According to Michael Gaines, U.S. Army Human Resources Command Nominative Branch chief, the request is uncommon.
“The drill sergeant team does receive two to three requests per year,” he said.
Once his request was approved, Taitague completed the two-week Drill Sergeant Recertification Course at the Drill Sergeant Academy at Fort Jackson, South Carolina. The course is designed to serve as a refresher for the 10-week certification course Soldiers attend before their initial tour.
According to Capt. Matthew Williams, commander, Company A, 43rd Ag. Bn., Taitague’s previous experience has helped his company thrive and conduct training in the most efficient way possible while reducing the chance of critical mistakes being made.
“He is able to draw upon his immense experience to deal with situations that are new to others or that could otherwise overwhelm someone with less (experience),” Williams said. “Taitague already knows the ins and outs of handling the Army’s greatest asset, which allows the formation more maneuverability and the latitude to commit resources in other areas. The life of a drill sergeant is not easy, and I have immense respect for his dedication to the mission, constant professionalism and his willingness to work.”
Taitague uses his 16 years of experience as a Soldier and drill sergeant to advise trainees temporarily assigned to the 43rd Ag. Bn. on how to succeed once they arrive at their basic combat training unit.
Taitague and the other drill sergeants in his unit are some of the first faces Soldiers see upon arrival to Fort Leonard Wood. He hopes his example helps in preparing future Soldiers — many of whom become future leaders.

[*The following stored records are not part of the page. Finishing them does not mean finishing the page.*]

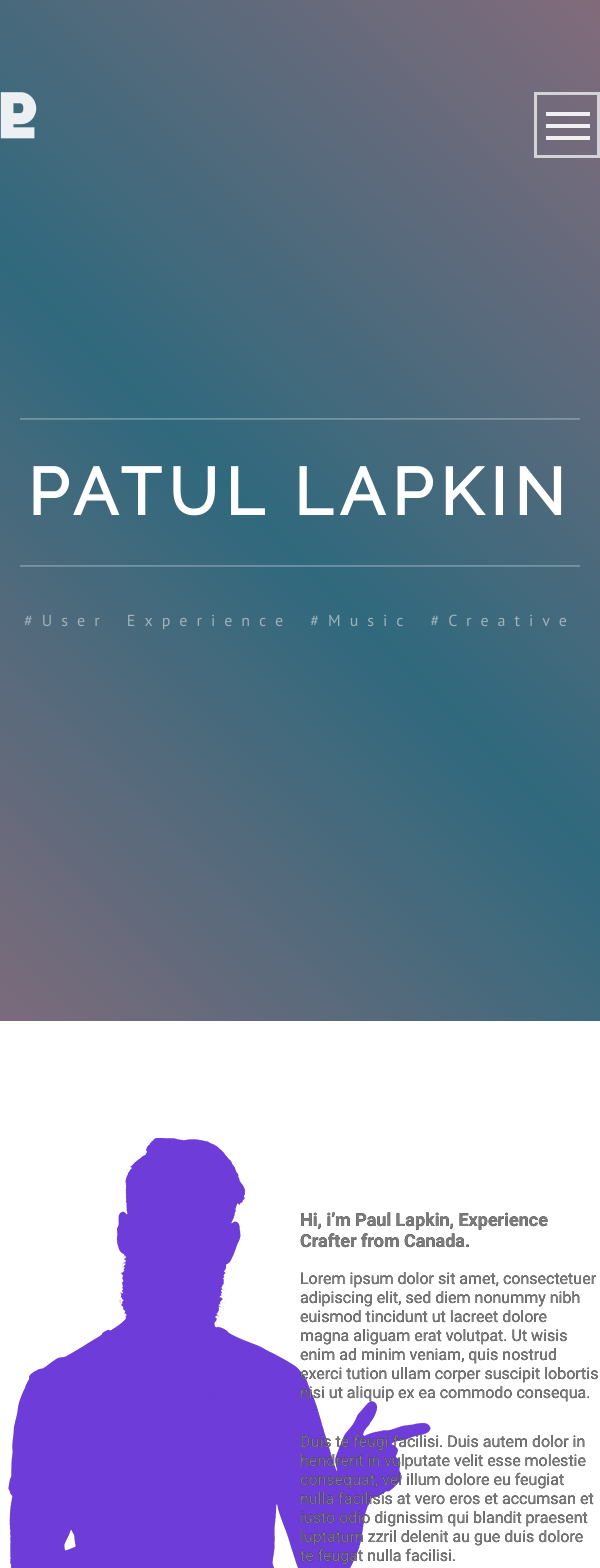
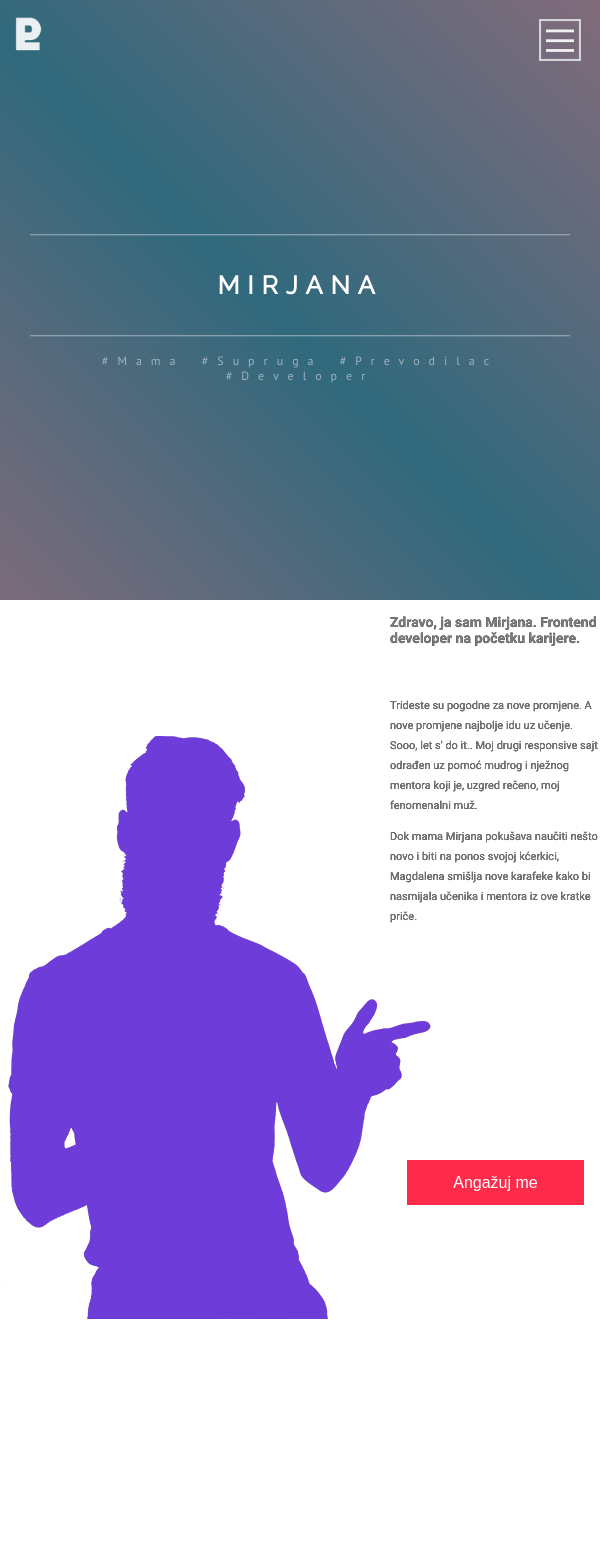
Before and after one commit to mirjanamilankovic/october_project, a plain HTML site: page index.html in a window 600 px wide. Shown: the top 1568 px of the page. After the commit the page ends 1438 px from the top, so only its background shows below. Drawn offline with Linux system fonts and the light colour scheme.

Commit message:
Add first section called introduction

```diff
--- a/css/style.css
+++ b/css/style.css
@@ -3,6 +3,13 @@ body {
     margin:0;
     padding:0;
     font-family: 'PT Sans', sans-serif;
+}
+
+html {
+  box-sizing: border-box;
+}
+*, *:before, *:after {
+  box-sizing: inherit;
 }
 
 header {
@@ -41,34 +48,42 @@ header .wrap {
     top:92px;
 }
 
-        .line1 {
-            width: 40px;
-            height: 0px;
-            border:2px solid #f0f0f2;
-            position: absolute;
-            right:10px;
-            top:112px;
+
+
+    .line {
+        width: 40px;
+        height: 0px;
+        border:2px solid #f0f0f2;
+        position: absolute;
+        right:7px;
+        transition: 0.3s ease-in-out;
+    }
+
+        .line:nth-child(1) {
+            top:12px;
 
         }
 
-        .line2 {
-            width: 40px;
-            height: 0px;
-            border:2px solid #f0f0f2;
-            position: absolute;
-            right:10px;
-            top:124px;
+        .line:nth-child(2) {
+            top:26px;
 
         }
-        .line3 {
-            width: 40px;
-            height: 0px;
-            border:2px solid #f0f0f2;
-            position: absolute;
-            right:10px;
-            top:136px;
+        .line:nth-child(3) {
+            top:40px;
 
         }
+
+.navigation.active .line:nth-child(2){
+    opacity:0;
+}
+
+.navigation.active .line:nth-child(1){
+   transform: rotate(45deg) translate(9px,9px);
+}
+
+.navigation.active .line:nth-child(3){
+  transform: rotate(-45deg) translate(10px,-10px);
+}
 
 .header__content {
     position: absolute;
@@ -76,7 +91,9 @@ header .wrap {
     left:50%;
     transform: translate(-50%,-50%);
     color:white;
-    min-width:560px;
+    max-width:560px;
+    width:90%;
+
 }
 
         .header__title {
@@ -98,9 +115,38 @@ header .wrap {
             letter-spacing: 9px;
             text-align: center;
         }
-@media (max-width:570px) {
-    .header__content {
-        min-width: 270px;
+@media (max-width:960px) {
+
+    .header__logo {
+        left:10px;
+        top:10px;
+        transform: scale(0.7);
+    }
+
+    .navigation {
+        right: 10px;
+        transform: scale(0.7);
+        top: 10px
+    }
+
+
+    .header__title {
+        font-size:25px;
+    }
+
+    .header__subtitle {
+        font-size:12px;
+        margin:0 auto;
+    }
+
+    header .wrap {
+        min-height: 600px;
+    }
+}
+
+@media (max-width:500px) {
+    header .wrap {
+        min-height: 400px;
     }
 }
 
@@ -118,14 +164,16 @@ header .wrap {
 
         .introduction__picture {
             position:absolute;
-            bottom:0;
+            bottom:-19px;
             left:0;
+            max-width: 100%;
+            height: auto;
         }
 
         .introduction__description {
             position: absolute;
             right:0;
-            top:170px;
+            top:150px;
             color:#7c7c7c;
             text-shadow: 0 0 0 #000;
             width:50%;
@@ -135,16 +183,20 @@ header .wrap {
             .introduction__title {
                 font-size:18px;
                 font-weight: bold;
+                margin-bottom:50px;
             }
 
                 .introduction__content1 {
                     font-size: 16px;
+                    line-height: 20px;
+                    margin-top:0;
                 }
 
                 .introduction__content2 {
                     font-size: 16px;
                     margin-top:30px;
                     margin-bottom: 0;
+                    line-height: 20px;
 
                 }
 
@@ -163,7 +215,51 @@ header .wrap {
             }
 
     /*start responsiveintroduction here */
+@media (max-width:890px) and (min-width:650px) {
+    .introduction__title {
+        font-size: 18px;
+    }
 
+            .introduction__content1 {
+                font-size: 12px;
+            }
+
+            .introduction__content2 {
+                font-size: 12px;
+                margin-top:0;
+            }
+
+    .introduction__button {
+        float:right;
+        margin-right: 16px;
+    }
+}
+
+@media (max-width:649px) and (min-width:510px){
+    .introduction__description {
+        width:35%;
+        top:0;
+    }
+    .introduction__title {
+        font-size: 14px;
+    }
+
+            .introduction__content1 {
+                font-size: 11px;
+            }
+
+            .introduction__content2 {
+                font-size: 11px;
+                margin-top:0;
+            }
+
+    .introduction__button {
+        float:right;
+        margin: 233px 16px;
+        width:177px;
+        height: 45px;
+    }
+}
     /*End responsive introduction here*/
 
 /*END INTRODUCTION */
@@ -176,7 +272,7 @@ header .wrap {
 
 }
     .process__title {
-        margin:0;
+
     }
 
 
--- a/index.html
+++ b/index.html
@@ -3,6 +3,7 @@
 <head>
     <meta charset="UTF-8">
     <link rel="stylesheet" href="css/style.css">
+	<meta name="viewport" content="width=device-width, initial-scale=1">
     <title>October Project</title>
 </head>
 <body>
@@ -11,29 +12,32 @@
 				<div class="header__logo">
 					<img src="images/logo10.png"  class="header__logo__image" >
 				</div>
-				<a href="#"  class="navigation"></a>
-					<span class="line1"></span>
-					<span class="line2"></span>
-					<span class="line3"></span>
+				<a href="#" id="navigation-button"  class="navigation">
+					<span class="line"></span>
+					<span class="line"></span>
+					<span class="line"></span>
+				</a>
 					<div class="header__content">
-						<h1 class="header__title">Patul Lapkin </h1>
-						<p class="header__subtitle"> #User  Experience  #Music  #Creative </p>
+						<h1 class="header__title">Mirjana</h1>
+						<p class="header__subtitle"> #Mama  #Supruga  #Prevodilac  #Developer </p>
 					</div>
 		</div>
 	</header>
+
 		<main role="main">
 			<div class="wrap">
 					<article role="article">
 						<section  class="introduction">
 							<img src="images/award.png" class="introduction__picture">
 							<div class="introduction__description">
-								<h3 class="introduction__title"> Hi, i’m Paul Lapkin, Experience Crafter from Canada.</h3>
-									<p class="introduction__content1"> Lorem ipsum dolor sit amet, consectetuer adipiscing elit, sed diem nonummy nibh euismod tincidunt ut lacreet dolore magna aliguam erat volutpat. Ut wisis enim ad minim veniam, quis nostrud exerci tution ullam corper suscipit lobortis nisi ut aliquip ex ea commodo consequa.</p>
-									<p class="introduction__content2">  Duis te feugi facilisi. Duis autem dolor in hendrerit in vulputate velit esse molestie consequat, vel illum dolore eu feugiat nulla facilisis at vero eros et accumsan et iusto odio dignissim qui blandit praesent luptatum zzril delenit au gue duis dolore te feugat nulla facilisi.</p>
-							<button class="introduction__button" >Hire Me </button>
+								<h3 class="introduction__title"> Zdravo, ja sam Mirjana.  Frontend developer na početku karijere.</h3>
+									<p class="introduction__content1"> Trideste su pogodne za nove promjene. A nove promjene najbolje idu uz učenje. Sooo, let s' do it.. Moj drugi responsive sajt odrađen uz pomoć mudrog i nježnog mentora koji je, uzgred rečeno, moj fenomenalni muž.</p>
+									<p class="introduction__content2">  Dok mama Mirjana pokušava naučiti nešto novo i biti na ponos svojoj kćerkici, Magdalena smišlja nove karafeke kako bi nasmijala učenika i mentora iz ove kratke priče.</p>
+							<button class="introduction__button" >Angažuj me </button>
 							</div>
 						</section>
 			</div>
+		<!--
 				<section class="process">
 					<div class="wrap">
 							<h3 class="process__title"> My Working Process </h3>
@@ -50,9 +54,18 @@
 							</div>
 					</div>
 				</section>
+			-->
 			</article>
 		</main>
 
 
+<script>
+	const naseDugme = document.querySelector('#navigation-button');
 
+	naseDugme.addEventListener("click", ukljuciDugme);
+
+	function ukljuciDugme() {
+		this.classList.toggle('active');
+	}
+</script>
 </body>
```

“It’s an honor to train these Soldiers,” he said. “They’re replacing us as time goes by. I want them to look back and reflect and say this is how my drill sergeant was.”

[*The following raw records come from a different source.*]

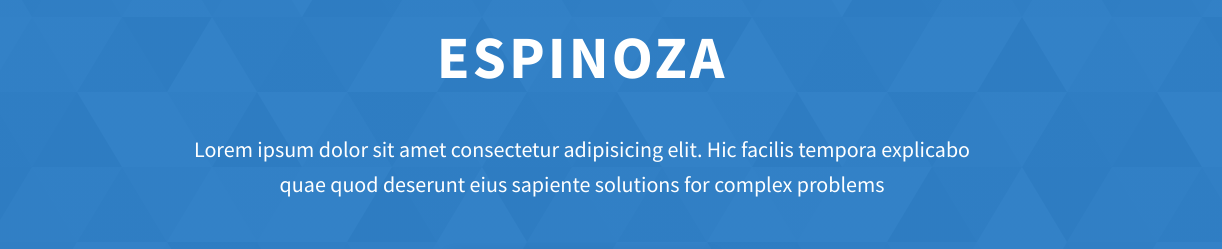
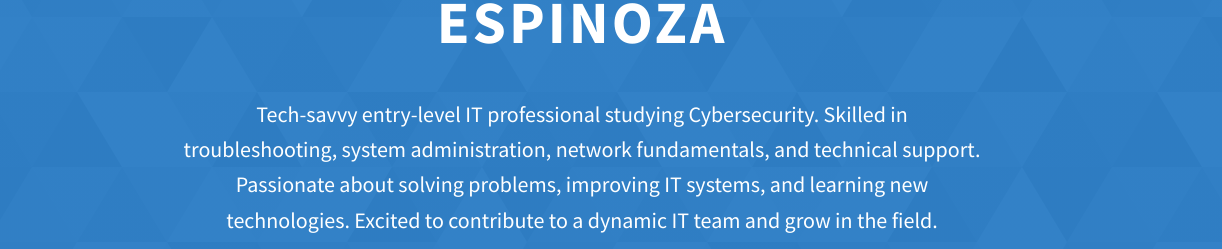
Before and after one commit to j-espinoza-2025/portfolio, a website: page index.html in a window 1280 px wide. Shown: the part 283-532 px from the top of the page, 58-1280 px from the left. Drawn offline with Linux system fonts and the light colour scheme.

Commit message:
Update portfolio with Joyce Espinoza details and new professional description

```diff
--- a/index.html
+++ b/index.html
@@ -87,9 +87,7 @@
         <h1 class="heading-primary">Hey, My name is Joyce Espinoza</h1>
         <div class="home-hero__info">
           <p class="text-primary">
-            Lorem ipsum dolor sit amet consectetur adipisicing elit. Hic facilis
-            tempora explicabo quae quod deserunt eius sapiente solutions for
-            complex problems
+            Tech-savvy entry-level IT professional studying Cybersecurity. Skilled in troubleshooting, system administration, network fundamentals, and technical support. Passionate about solving problems, improving IT systems, and learning new technologies. Excited to contribute to a dynamic IT team and grow in the field.
           </p>
         </div>
         <div class="home-hero__cta">
```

“The Army of tomorrow is shaped through drill sergeant Taitague’s work today,” Williams added. “His willingness to continue that mission says a lot about his character as an NCO and person.”
Taitague said he would encourage former drill sergeants who are interested in a second tour to go for it.
“Take the opportunity,” he said. “Go back in and continue training Soldiers, because after all, we need future Soldiers to lead the Army and continue on with fighting for our freedom.”
According to Gaines, former drill sergeants should contact their respective career branches at Human Resources Command to submit the request. He recommends Soldiers speak with their Career Branch Manager to determine if a second tour of duty as a drill sergeant is in their best interest.